··· DATA PROVIDED

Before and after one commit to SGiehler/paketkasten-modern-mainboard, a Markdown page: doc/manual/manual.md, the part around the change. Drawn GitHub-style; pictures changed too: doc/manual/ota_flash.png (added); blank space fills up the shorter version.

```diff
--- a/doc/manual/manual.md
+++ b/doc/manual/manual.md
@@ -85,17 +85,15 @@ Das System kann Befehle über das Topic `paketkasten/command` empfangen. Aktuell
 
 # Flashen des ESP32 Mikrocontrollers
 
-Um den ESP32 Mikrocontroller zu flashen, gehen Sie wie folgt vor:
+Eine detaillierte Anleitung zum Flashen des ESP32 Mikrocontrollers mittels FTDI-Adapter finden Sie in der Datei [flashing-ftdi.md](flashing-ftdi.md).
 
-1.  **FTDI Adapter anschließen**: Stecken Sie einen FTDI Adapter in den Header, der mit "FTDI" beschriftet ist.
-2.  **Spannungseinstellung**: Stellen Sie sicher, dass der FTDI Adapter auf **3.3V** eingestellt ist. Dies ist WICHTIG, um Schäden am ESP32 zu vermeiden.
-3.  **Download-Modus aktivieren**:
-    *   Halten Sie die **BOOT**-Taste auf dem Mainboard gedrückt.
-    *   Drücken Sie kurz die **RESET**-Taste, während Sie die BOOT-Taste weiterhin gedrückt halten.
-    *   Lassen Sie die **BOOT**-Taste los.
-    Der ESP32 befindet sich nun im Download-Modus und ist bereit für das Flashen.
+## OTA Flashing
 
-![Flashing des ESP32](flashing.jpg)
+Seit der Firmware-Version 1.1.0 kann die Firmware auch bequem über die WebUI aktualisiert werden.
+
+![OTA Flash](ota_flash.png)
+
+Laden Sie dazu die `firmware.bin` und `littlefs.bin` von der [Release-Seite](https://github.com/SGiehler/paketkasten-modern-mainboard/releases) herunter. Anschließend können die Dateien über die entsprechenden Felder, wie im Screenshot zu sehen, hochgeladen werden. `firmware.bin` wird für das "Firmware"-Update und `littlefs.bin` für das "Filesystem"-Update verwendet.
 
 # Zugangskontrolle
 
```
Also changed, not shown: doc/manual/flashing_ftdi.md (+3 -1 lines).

······

Search the listing for the word "Mikrocontrollers". Copy every line in which it occurs.

 # Flashen des ESP32 Mikrocontrollers
+Eine detaillierte Anleitung zum Flashen des ESP32 Mikrocontrollers mittels FTDI-Adapter finden Sie in der Datei [flashing-ftdi.md](flashing-ftdi.md).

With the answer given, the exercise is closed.